Working across mediums, and often drawing upon scientific research, I use the Earth as both material and subject for storytelling. I make art that incorporates time-based processes and transformative materials – like cyanotype, ice, and clay – tapping into their aesthetic qualities as well as their utility. Experimental photographs, automatic paintings, and sculptural installations serve as proxies to document the passage of time, personal experience, and human interaction with our environment.

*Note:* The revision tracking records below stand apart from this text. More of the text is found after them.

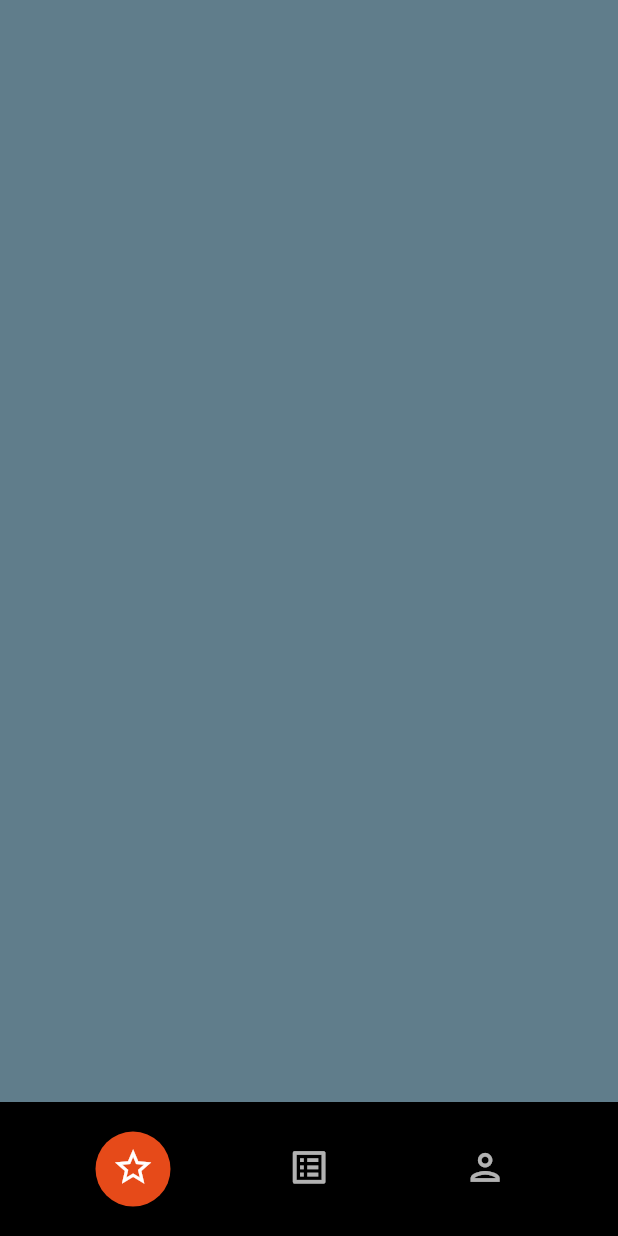
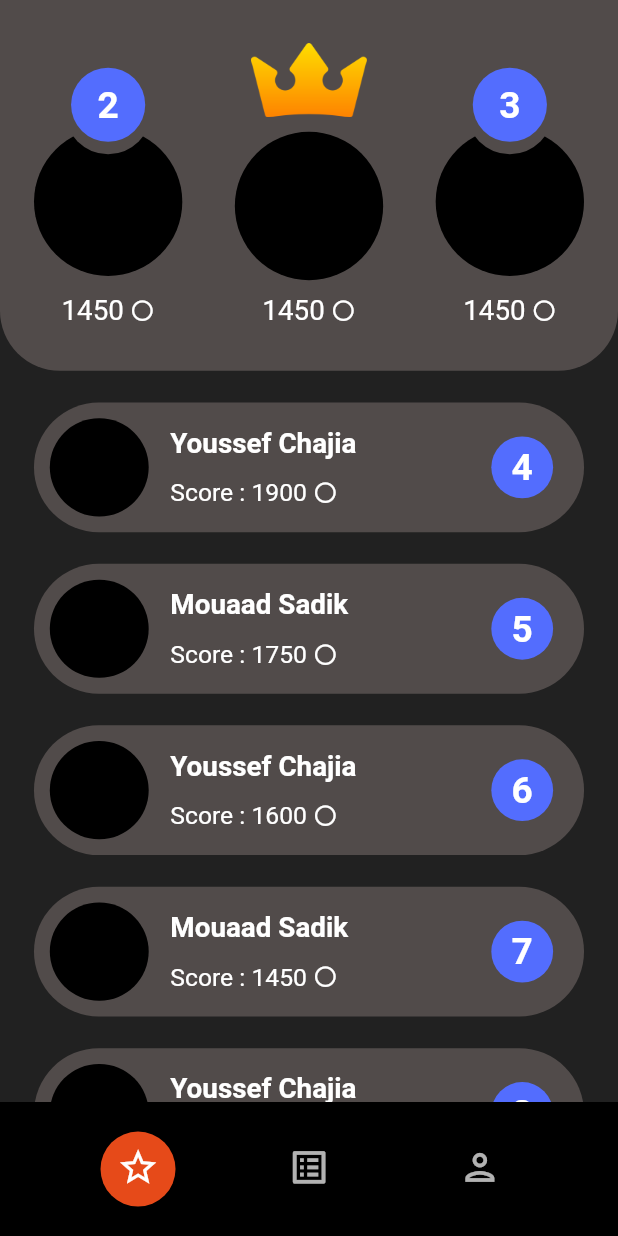
Before and after one commit to YoussefChajia/game-prize, a Flutter app: the screen it shows after launch, on a phone screen of 412 x 824 dp. Run offline on Flutter 3.47's test engine with Material 2 defaults, Android fonts, the phone set to English and light mode, and no system bars.

Commit message:
Finished Leaderboard Page's  UI

```diff
--- /dev/null
+++ b/lib/models/user.dart
@@ -0,0 +1,60 @@
+class User {
+  final String username;
+  final int rank;
+  final int score;
+
+  User({required this.username, required this.rank, required this.score});
+}
+
+List<User> users = [
+  User(
+    username: 'Mouaad Sadik',
+    rank: 1,
+    score: 2500,
+  ),
+  User(
+    username: 'Youssef Chajia',
+    rank: 2,
+    score: 2450,
+  ),
+  User(
+    username: 'Mouaad Sadik',
+    rank: 3,
+    score: 2300,
+  ),
+  User(
+    username: 'Youssef Chajia',
+    rank: 4,
+    score: 1900,
+  ),
+  User(
+    username: 'Mouaad Sadik',
+    rank: 5,
+    score: 1750,
+  ),
+  User(
+    username: 'Youssef Chajia',
+    rank: 6,
+    score: 1600,
+  ),
+  User(
+    username: 'Mouaad Sadik',
+    rank: 7,
+    score: 1450,
+  ),
+  User(
+    username: 'Youssef Chajia',
+    rank: 8,
+    score: 1200,
+  ),
+  User(
+    username: 'Mouaad Sadik',
+    rank: 9,
+    score: 1150,
+  ),
+  User(
+    username: 'Youssef Chajia',
+    rank: 10,
+    score: 1000,
+  ),
+];
--- a/lib/screens/game_list_screen.dart
+++ b/lib/screens/game_list_screen.dart
@@ -3,14 +3,14 @@ import 'package:axie_scholarship/widgets/game_card.dart';
 import 'package:flutter/material.dart';
 import 'package:provider/provider.dart';
 
-class GameList extends StatefulWidget {
-  const GameList({Key? key}) : super(key: key);
+class GameListPage extends StatefulWidget {
+  const GameListPage({Key? key}) : super(key: key);
 
   @override
-  _GameListState createState() => _GameListState();
+  _GameListPageState createState() => _GameListPageState();
 }
 
-class _GameListState extends State<GameList> {
+class _GameListPageState extends State<GameListPage> {
   @override
   Widget build(BuildContext context) {
     return SafeArea(
--- /dev/null
+++ b/lib/screens/leaderboard_screen.dart
@@ -0,0 +1,176 @@
+import 'package:axie_scholarship/tools/screen_size.dart';
+import 'package:axie_scholarship/widgets/user_card.dart';
+import 'package:flutter/material.dart';
+import 'package:provider/provider.dart';
+
+class LeaderboardPage extends StatefulWidget {
+  const LeaderboardPage({Key? key}) : super(key: key);
+
+  @override
+  _LeaderboardPageState createState() => _LeaderboardPageState();
+}
+
+class _LeaderboardPageState extends State<LeaderboardPage> {
+  @override
+  Widget build(BuildContext context) {
+    return SafeArea(
+      child: Scaffold(
+        backgroundColor: Theme.of(context).backgroundColor,
+        body: SingleChildScrollView(
+          child: Column(
+            children: [
+              Container(
+                height: context.read<ScreenSize>().height * 0.3,
+                decoration: BoxDecoration(
+                  color: Theme.of(context).cardColor,
+                  borderRadius: BorderRadius.only(
+                    bottomLeft: Radius.circular(40.0),
+                    bottomRight: Radius.circular(40.0),
+                  ),
+                ),
+                child: Padding(
+                  padding: EdgeInsets.symmetric(
+                    horizontal: context.read<ScreenSize>().width * 0.055,
+                    vertical: context.read<ScreenSize>().height * 0.035,
+                  ),
+                  child: Row(
+                    mainAxisAlignment: MainAxisAlignment.spaceBetween,
+                    children: [
+                      TopCard(
+                        rank: 2,
+                      ),
+                      Column(
+                        mainAxisAlignment: MainAxisAlignment.spaceBetween,
+                        children: [
+                          Container(
+                            height: context.read<ScreenSize>().height * 0.06,
+                            width: context.read<ScreenSize>().height * 0.1,
+                            child: Image.asset('assets/images/crown.png'),
+                          ),
+                          Container(
+                            height: context.read<ScreenSize>().height * 0.12,
+                            width: context.read<ScreenSize>().height * 0.12,
+                            decoration: BoxDecoration(
+                              borderRadius: BorderRadius.circular(50.0),
+                              color: Colors.black,
+                            ),
+                          ),
+                          Row(
+                            mainAxisAlignment: MainAxisAlignment.spaceBetween,
+                            children: [
+                              Text(
+                                '1450',
+                                style:
+                                    TextStyle(fontSize: context.read<ScreenSize>().width * 0.045),
+                              ),
+                              SizedBox(
+                                width: context.read<ScreenSize>().width * 0.01,
+                              ),
+                              Icon(
+                                Icons.circle_outlined,
+                                size: context.read<ScreenSize>().width * 0.04,
+                              ),
+                            ],
+                          )
+                        ],
+                      ),
+                      TopCard(
+                        rank: 3,
+                      ),
+                    ],
+                  ),
+                ),
+              ),
+              SizedBox(
+                height: context.read<ScreenSize>().height * 0.0128,
+              ),
+              Padding(
+                padding: EdgeInsets.symmetric(horizontal: context.read<ScreenSize>().width * 0.055),
+                child: UserCard(),
+              )
+            ],
+          ),
+        ),
+      ),
+    );
+  }
+}
+
+class TopCard extends StatelessWidget {
+  final int rank;
+
+  const TopCard({Key? key, required this.rank}) : super(key: key);
+
+  @override
+  Widget build(BuildContext context) {
+    return Column(
+      mainAxisAlignment: MainAxisAlignment.end,
+      children: [
+        Stack(
+          alignment: Alignment.topCenter,
+          children: [
+            Padding(
+              padding: EdgeInsets.only(top: 40.0),
+              child: Container(
+                height: context.read<ScreenSize>().height * 0.12,
+                width: context.read<ScreenSize>().height * 0.12,
+                decoration: BoxDecoration(
+                  borderRadius: BorderRadius.circular(50.0),
+                  color: Colors.black,
+                ),
+              ),
+            ),
+            Stack(
+              alignment: Alignment.topCenter,
+              children: [
+                Container(
+                  height: context.read<ScreenSize>().height * 0.07,
+                  width: context.read<ScreenSize>().height * 0.07,
+                  decoration: BoxDecoration(
+                    borderRadius: BorderRadius.circular(30.0),
+                    color: Theme.of(context).cardColor,
+                  ),
+                ),
+                Container(
+                  height: context.read<ScreenSize>().height * 0.06,
+                  width: context.read<ScreenSize>().height * 0.06,
+                  decoration: BoxDecoration(
+                    borderRadius: BorderRadius.circular(30.0),
+                    color: Theme.of(context).buttonColor,
+                  ),
+                  child: Center(
+                    child: Text(
+                      rank.toString(),
+                      style: TextStyle(
+                        color: Colors.white,
+                        fontSize: context.read<ScreenSize>().width * 0.06,
+                        fontWeight: FontWeight.bold,
+                      ),
+                    ),
+                  ),
+                ),
+              ],
+            ),
+          ],
+        ),
+        SizedBox(height: context.read<ScreenSize>().height * 0.015),
+        Row(
+          mainAxisAlignment: MainAxisAlignment.spaceBetween,
+          children: [
+            Text(
+              '1450',
+              style: TextStyle(fontSize: context.read<ScreenSize>().width * 0.045),
+            ),
+            SizedBox(
+              width: context.read<ScreenSize>().width * 0.01,
+            ),
+            Icon(
+              Icons.circle_outlined,
+              size: context.read<ScreenSize>().width * 0.04,
+            ),
+          ],
+        )
+      ],
+    );
+  }
+}
--- /dev/null
+++ b/lib/screens/profile_screen.dart
@@ -0,0 +1,19 @@
+import 'package:flutter/material.dart';
+
+class ProfilePage extends StatefulWidget {
+  const ProfilePage({Key? key}) : super(key: key);
+
+  @override
+  _ProfilePageState createState() => _ProfilePageState();
+}
+
+class _ProfilePageState extends State<ProfilePage> {
+  @override
+  Widget build(BuildContext context) {
+    return SafeArea(
+      child: Scaffold(
+        backgroundColor: Theme.of(context).backgroundColor,
+      ),
+    );
+  }
+}
--- a/lib/widgets/tab_layout.dart
+++ b/lib/widgets/tab_layout.dart
@@ -1,4 +1,6 @@
 import 'package:axie_scholarship/screens/game_list_screen.dart';
+import 'package:axie_scholarship/screens/leaderboard_screen.dart';
+import 'package:axie_scholarship/screens/profile_screen.dart';
 import 'package:axie_scholarship/tools/screen_size.dart';
 import 'package:flutter/material.dart';
 import 'package:provider/provider.dart';
@@ -13,13 +15,13 @@ class TabLayout extends StatelessWidget {
       child: Scaffold(
         body: TabBarView(
           children: [
-            Container(color: Colors.blueGrey),
-            GameList(),
-            Container(color: Colors.blueAccent),
+            LeaderboardPage(),
+            GameListPage(),
+            ProfilePage(),
           ],
         ),
         bottomNavigationBar: Padding(
-          padding: EdgeInsets.symmetric(horizontal: 30.0),
+          padding: EdgeInsets.symmetric(horizontal: context.read<ScreenSize>().width * 0.085),
           child: TabBar(
             tabs: [
               NavTab(icon: Icons.star_border_outlined),
--- /dev/null
+++ b/lib/widgets/user_card.dart
@@ -0,0 +1,125 @@
+import 'package:axie_scholarship/models/user.dart';
+import 'package:axie_scholarship/tools/screen_size.dart';
+import 'package:flutter/material.dart';
+import 'package:provider/provider.dart';
+
+class UserCard extends StatefulWidget {
+  const UserCard({Key? key}) : super(key: key);
+
+  @override
+  _UserCardState createState() => _UserCardState();
+}
+
+class _UserCardState extends State<UserCard> {
+  @override
+  Widget build(BuildContext context) {
+    return Container(
+      child: ListView.builder(
+        physics: NeverScrollableScrollPhysics(),
+        shrinkWrap: true,
+        itemCount: users.length,
+        itemBuilder: (BuildContext context, int index) {
+          final User user = users[index];
+          if (index >= 3) {
+            return Padding(
+              padding: EdgeInsets.symmetric(vertical: context.read<ScreenSize>().height * 0.0128),
+              child: Container(
+                height: context.read<ScreenSize>().height * 0.105,
+                decoration: BoxDecoration(
+                  borderRadius: BorderRadius.circular(50.0),
+                  color: Theme.of(context).cardColor,
+                ),
+                child: Row(
+                  mainAxisAlignment: MainAxisAlignment.spaceBetween,
+                  children: [
+                    Padding(
+                      padding: EdgeInsets.all(context.read<ScreenSize>().height * 0.0128),
+                      child: Row(
+                        crossAxisAlignment: CrossAxisAlignment.center,
+                        children: [
+                          Container(
+                            height: context.read<ScreenSize>().height * 0.08,
+                            width: context.read<ScreenSize>().height * 0.08,
+                            decoration: BoxDecoration(
+                              borderRadius: BorderRadius.circular(50.0),
+                              color: Colors.black,
+                            ),
+                          ),
+                          Padding(
+                            padding:
+                                EdgeInsets.only(left: context.read<ScreenSize>().width * 0.035),
+                            child: Container(
+                              child: Column(
+                                mainAxisAlignment: MainAxisAlignment.center,
+                                crossAxisAlignment: CrossAxisAlignment.start,
+                                children: [
+                                  Text(
+                                    user.username,
+                                    style: TextStyle(
+                                      color: Colors.white,
+                                      fontSize: context.read<ScreenSize>().width * 0.045,
+                                      fontWeight: FontWeight.bold,
+                                    ),
+                                  ),
+                                  SizedBox(
+                                    height: context.read<ScreenSize>().height * 0.015,
+                                  ),
+                                  Row(
+                                    crossAxisAlignment: CrossAxisAlignment.center,
+                                    children: [
+                                      Text(
+                                        'Score : ${user.score}',
+                                        style: TextStyle(
+                                          color: Colors.white,
+                                          fontSize: context.read<ScreenSize>().width * 0.04,
+                                          fontWeight: FontWeight.normal,
+                                        ),
+                                      ),
+                                      SizedBox(
+                                        width: context.read<ScreenSize>().width * 0.01,
+                                      ),
+                                      Icon(
+                                        Icons.circle_outlined,
+                                        size: context.read<ScreenSize>().width * 0.04,
+                                      ),
+                                    ],
+                                  ),
+                                ],
+                              ),
+                            ),
+                          ),
+                        ],
+                      ),
+                    ),
+                    Padding(
+                      padding: EdgeInsets.all(context.read<ScreenSize>().height * 0.025),
+                      child: Container(
+                        height: context.read<ScreenSize>().height * 0.05,
+                        width: context.read<ScreenSize>().height * 0.05,
+                        decoration: BoxDecoration(
+                          borderRadius: BorderRadius.circular(30.0),
+                          color: Theme.of(context).buttonColor,
+                        ),
+                        child: Center(
+                          child: Text(
+                            user.rank.toString(),
+                            style: TextStyle(
+                              color: Colors.white,
+                              fontSize: context.read<ScreenSize>().width * 0.06,
+                              fontWeight: FontWeight.bold,
+                            ),
+                          ),
+                        ),
+                      ),
+                    ),
+                  ],
+                ),
+              ),
+            );
+          }
+          return SizedBox();
+        },
+      ),
+    );
+  }
+}
--- a/pubspec.yaml
+++ b/pubspec.yaml
@@ -46,8 +46,8 @@ flutter:
   uses-material-design: true
 
   # To add assets to your application, add an assets section, like this:
-  # assets:
-  #   - images/a_dot_burr.jpeg
+  assets:
+    - assets/images/crown.png
   #   - images/a_dot_ham.jpeg
 
   # An image asset can refer to one or more resolution-specific "variants", see
```
Also changed, not shown: assets/images/crown.png (added).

I am interested in ways to bring the vastness of geologic time to an intimate human scale, and how to make space for vulnerability and empathy within that juxtaposition; I write love letters to glaciers, create and tend to systems of melt and erosion, trace my body along fault lines, and imagine new feminist constellation shapes. Whether performed socially or in solitude, each gesture is an exercise in sincerity, hope, and (sometimes) futility – an attempt to reimagine the flow of the future.